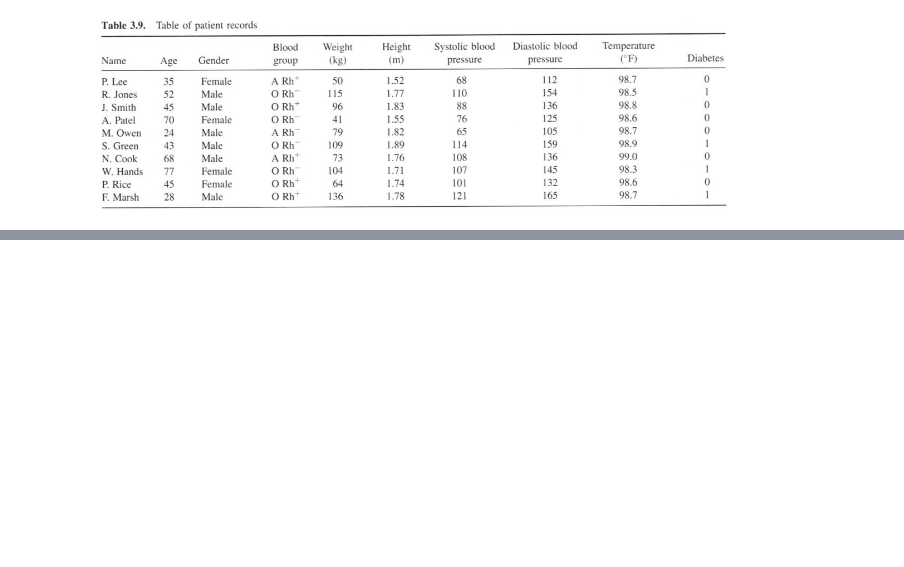
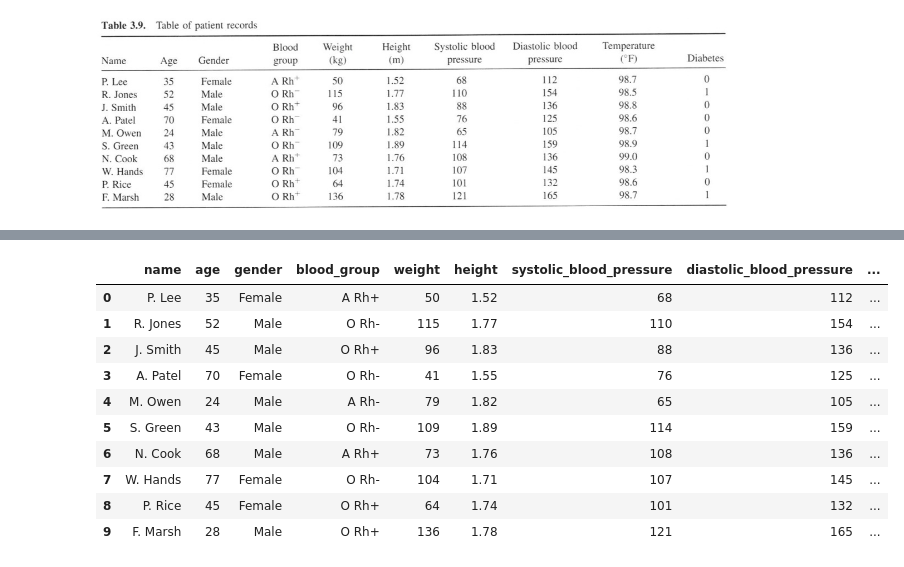
Before and after one commit to MaximilianoVM/DATA-MINIG-2023-1, a Jupyter notebook: M2.1_taller.ipynb, the cells around one changed output, grey strips where cells are left out. Saved outputs shown, nothing was run; the diff lists cells and outputs as text; code cells hidden in the pictures; blank space fills up the shorter version.

```diff
--- a/M2.1_taller.ipynb
+++ b/M2.1_taller.ipynb
@@ -21,0 +60,26 @@ TypeError: type 'DataFrame' is not subscriptable
+# %%
+weight2 = []
+# %%
+for w in weight:
+    if w<60:
+        weight2.append('low')
+    elif w>100:
+        weight2.append('high')
+    else:
+        weight2.append('medium')
+# %%
+df['weight2'] = weight2
+# %%
+df
+# %% [output]
+|  | name | age | gender | blood_group | weight | height | systolic_blood_pressure | diastolic_blood_pressure | ... |
+| 0 | P. Lee | 35 | Female | A Rh+ | 50 | 1.52 | 68 | 112 | ... |
+| 1 | R. Jones | 52 | Male | O Rh- | 115 | 1.77 | 110 | 154 | ... |
+| 2 | J. Smith | 45 | Male | O Rh+ | 96 | 1.83 | 88 | 136 | ... |
+| 3 | A. Patel | 70 | Female | O Rh- | 41 | 1.55 | 76 | 125 | ... |
+| 4 | M. Owen | 24 | Male | A Rh- | 79 | 1.82 | 65 | 105 | ... |
+| 5 | S. Green | 43 | Male | O Rh- | 109 | 1.89 | 114 | 159 | ... |
+| 6 | N. Cook | 68 | Male | A Rh+ | 73 | 1.76 | 108 | 136 | ... |
+| 7 | W. Hands | 77 | Female | O Rh- | 104 | 1.71 | 107 | 145 | ... |
+| 8 | P. Rice | 45 | Female | O Rh+ | 64 | 1.74 | 101 | 132 | ... |
+| 9 | F. Marsh | 28 | Male | O Rh+ | 136 | 1.78 | 121 | 165 | ... |
```
Also changed, not shown: parts of 15 cells of this notebook.
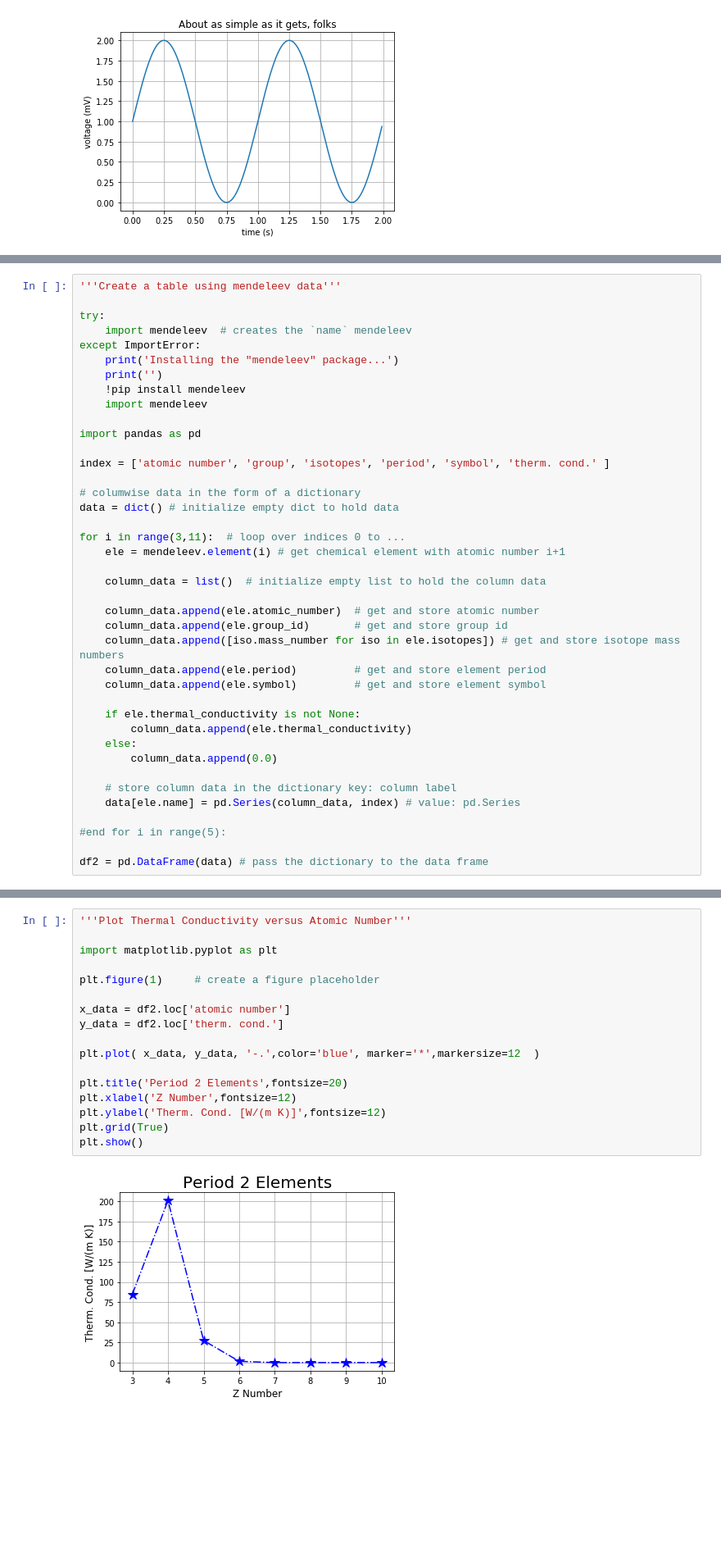
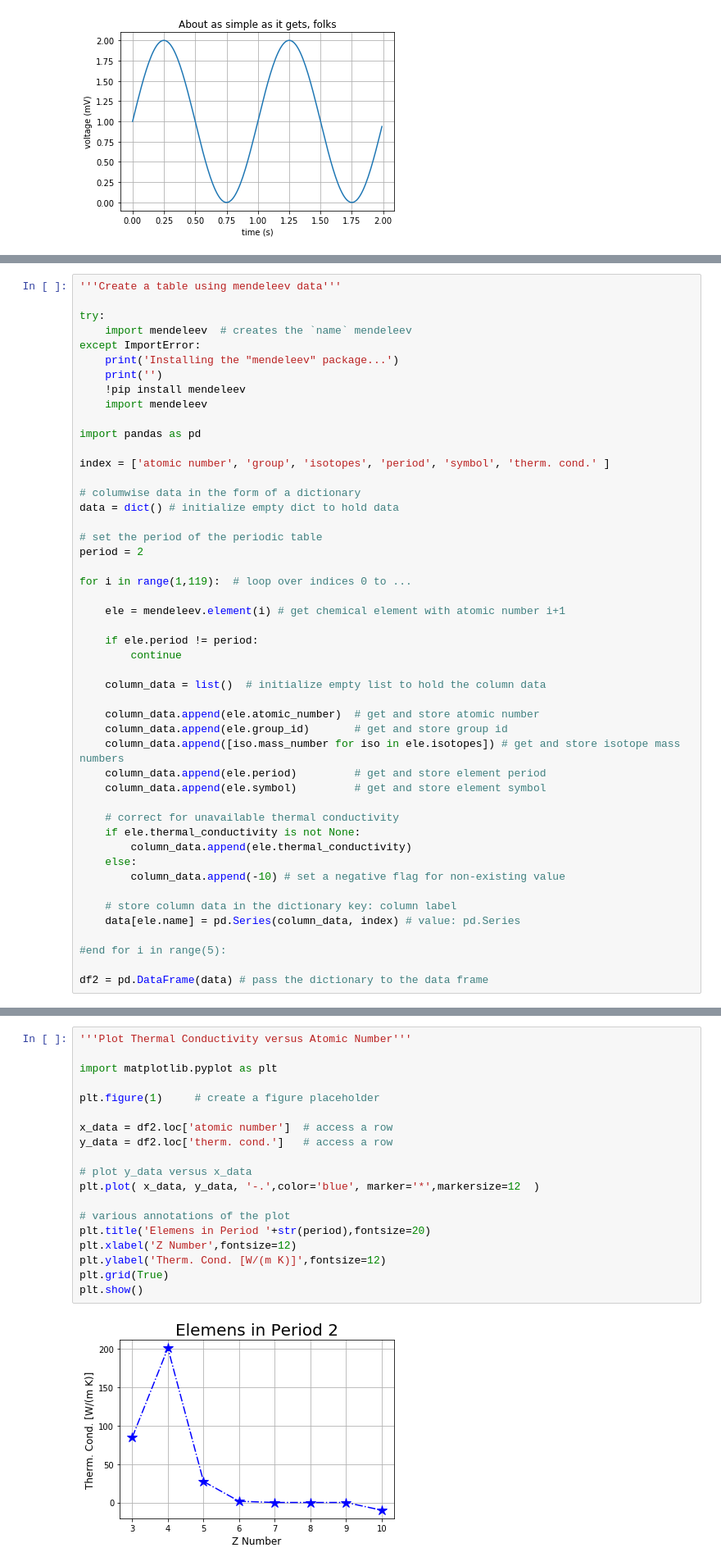
Before and after one commit to dpploy/chen-1070, a Jupyter notebook: notebooks/06-plotting.ipynb, the cells around one changed output, grey strips where cells are left out. Shown: that part at 82% size. Cells and saved outputs as stored; diff of their text form; blank space fills up the shorter version.

```diff
--- a/notebooks/06-plotting.ipynb
+++ b/notebooks/06-plotting.ipynb
@@ -106,8 +108,15 @@ index = ['atomic number', 'group', 'isotopes', 'period', 'symbol', 'therm. cond.
 # columwise data in the form of a dictionary
 data = dict() # initialize empty dict to hold data
 
-for i in range(3,11):  # loop over indices 0 to ...
+# set the period of the periodic table
+period = 2
+
+for i in range(1,119):  # loop over indices 0 to ...
+
     ele = mendeleev.element(i) # get chemical element with atomic number i+1
+
+    if ele.period != period:
+        continue
 
     column_data = list()  # initialize empty list to hold the column data
 
@@ -117,10 +126,11 @@ for i in range(3,11):  # loop over indices 0 to ...
     column_data.append(ele.period)         # get and store element period
     column_data.append(ele.symbol)         # get and store element symbol
 
+    # correct for unavailable thermal conductivity
     if ele.thermal_conductivity is not None:
         column_data.append(ele.thermal_conductivity)
     else:
-        column_data.append(0.0)
+        column_data.append(-10) # set a negative flag for non-existing value
 
     # store column data in the dictionary key: column label
     data[ele.name] = pd.Series(column_data, index) # value: pd.Series
@@ -141,19 +154,21 @@ df2
 # %%
 '''Plot Thermal Conductivity versus Atomic Number'''
 
 import matplotlib.pyplot as plt
 
 plt.figure(1)     # create a figure placeholder
 
-x_data = df2.loc['atomic number']
-y_data = df2.loc['therm. cond.']
+x_data = df2.loc['atomic number']  # access a row
+y_data = df2.loc['therm. cond.']   # access a row
 
+# plot y_data versus x_data
 plt.plot( x_data, y_data, '-.',color='blue', marker='*',markersize=12  )
 
-plt.title('Period 2 Elements',fontsize=20)
+# various annotations of the plot
+plt.title('Elemens in Period '+str(period),fontsize=20)
 plt.xlabel('Z Number',fontsize=12)
 plt.ylabel('Therm. Cond. [W/(m K)]',fontsize=12)
 plt.grid(True)
 plt.show()
 # %% [output]
-[figure, old version]
+[figure, new version]
```
Also changed, not shown: parts of 8 cells of this notebook.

WHAT THIS TASK INVOLVES: Return the lines of the data above in full and exactly, with no pictures.

RESULT BELOW:
Before and after one commit to MaximilianoVM/DATA-MINIG-2023-1, a Jupyter notebook: M2.1_taller.ipynb, the cells around one changed output, grey strips where cells are left out. Saved outputs shown, nothing was run; the diff lists cells and outputs as text; code cells hidden in the pictures; blank space fills up the shorter version.

```diff
--- a/M2.1_taller.ipynb
+++ b/M2.1_taller.ipynb
@@ -21,0 +60,26 @@ TypeError: type 'DataFrame' is not subscriptable
+# %%
+weight2 = []
+# %%
+for w in weight:
+    if w<60:
+        weight2.append('low')
+    elif w>100:
+        weight2.append('high')
+    else:
+        weight2.append('medium')
+# %%
+df['weight2'] = weight2
+# %%
+df
+# %% [output]
+|  | name | age | gender | blood_group | weight | height | systolic_blood_pressure | diastolic_blood_pressure | ... |
+| 0 | P. Lee | 35 | Female | A Rh+ | 50 | 1.52 | 68 | 112 | ... |
+| 1 | R. Jones | 52 | Male | O Rh- | 115 | 1.77 | 110 | 154 | ... |
+| 2 | J. Smith | 45 | Male | O Rh+ | 96 | 1.83 | 88 | 136 | ... |
+| 3 | A. Patel | 70 | Female | O Rh- | 41 | 1.55 | 76 | 125 | ... |
+| 4 | M. Owen | 24 | Male | A Rh- | 79 | 1.82 | 65 | 105 | ... |
+| 5 | S. Green | 43 | Male | O Rh- | 109 | 1.89 | 114 | 159 | ... |
+| 6 | N. Cook | 68 | Male | A Rh+ | 73 | 1.76 | 108 | 136 | ... |
+| 7 | W. Hands | 77 | Female | O Rh- | 104 | 1.71 | 107 | 145 | ... |
+| 8 | P. Rice | 45 | Female | O Rh+ | 64 | 1.74 | 101 | 132 | ... |
+| 9 | F. Marsh | 28 | Male | O Rh+ | 136 | 1.78 | 121 | 165 | ... |
```
Also changed, not shown: parts of 15 cells of this notebook.
Before and after one commit to dpploy/chen-1070, a Jupyter notebook: notebooks/06-plotting.ipynb, the cells around one changed output, grey strips where cells are left out. Shown: that part at 82% size. Cells and saved outputs as stored; diff of their text form; blank space fills up the shorter version.

```diff
--- a/notebooks/06-plotting.ipynb
+++ b/notebooks/06-plotting.ipynb
@@ -106,8 +108,15 @@ index = ['atomic number', 'group', 'isotopes', 'period', 'symbol', 'therm. cond.
 # columwise data in the form of a dictionary
 data = dict() # initialize empty dict to hold data
 
-for i in range(3,11):  # loop over indices 0 to ...
+# set the period of the periodic table
+period = 2
+
+for i in range(1,119):  # loop over indices 0 to ...
+
     ele = mendeleev.element(i) # get chemical element with atomic number i+1
+
+    if ele.period != period:
+        continue
 
     column_data = list()  # initialize empty list to hold the column data
 
@@ -117,10 +126,11 @@ for i in range(3,11):  # loop over indices 0 to ...
     column_data.append(ele.period)         # get and store element period
     column_data.append(ele.symbol)         # get and store element symbol
 
+    # correct for unavailable thermal conductivity
     if ele.thermal_conductivity is not None:
         column_data.append(ele.thermal_conductivity)
     else:
-        column_data.append(0.0)
+        column_data.append(-10) # set a negative flag for non-existing value
 
     # store column data in the dictionary key: column label
     data[ele.name] = pd.Series(column_data, index) # value: pd.Series
@@ -141,19 +154,21 @@ df2
 # %%
 '''Plot Thermal Conductivity versus Atomic Number'''
 
 import matplotlib.pyplot as plt
 
 plt.figure(1)     # create a figure placeholder
 
-x_data = df2.loc['atomic number']
-y_data = df2.loc['therm. cond.']
+x_data = df2.loc['atomic number']  # access a row
+y_data = df2.loc['therm. cond.']   # access a row
 
+# plot y_data versus x_data
 plt.plot( x_data, y_data, '-.',color='blue', marker='*',markersize=12  )
 
-plt.title('Period 2 Elements',fontsize=20)
+# various annotations of the plot
+plt.title('Elemens in Period '+str(period),fontsize=20)
 plt.xlabel('Z Number',fontsize=12)
 plt.ylabel('Therm. Cond. [W/(m K)]',fontsize=12)
 plt.grid(True)
 plt.show()
 # %% [output]
-[figure, old version]
+[figure, new version]
```
Also changed, not shown: parts of 8 cells of this notebook.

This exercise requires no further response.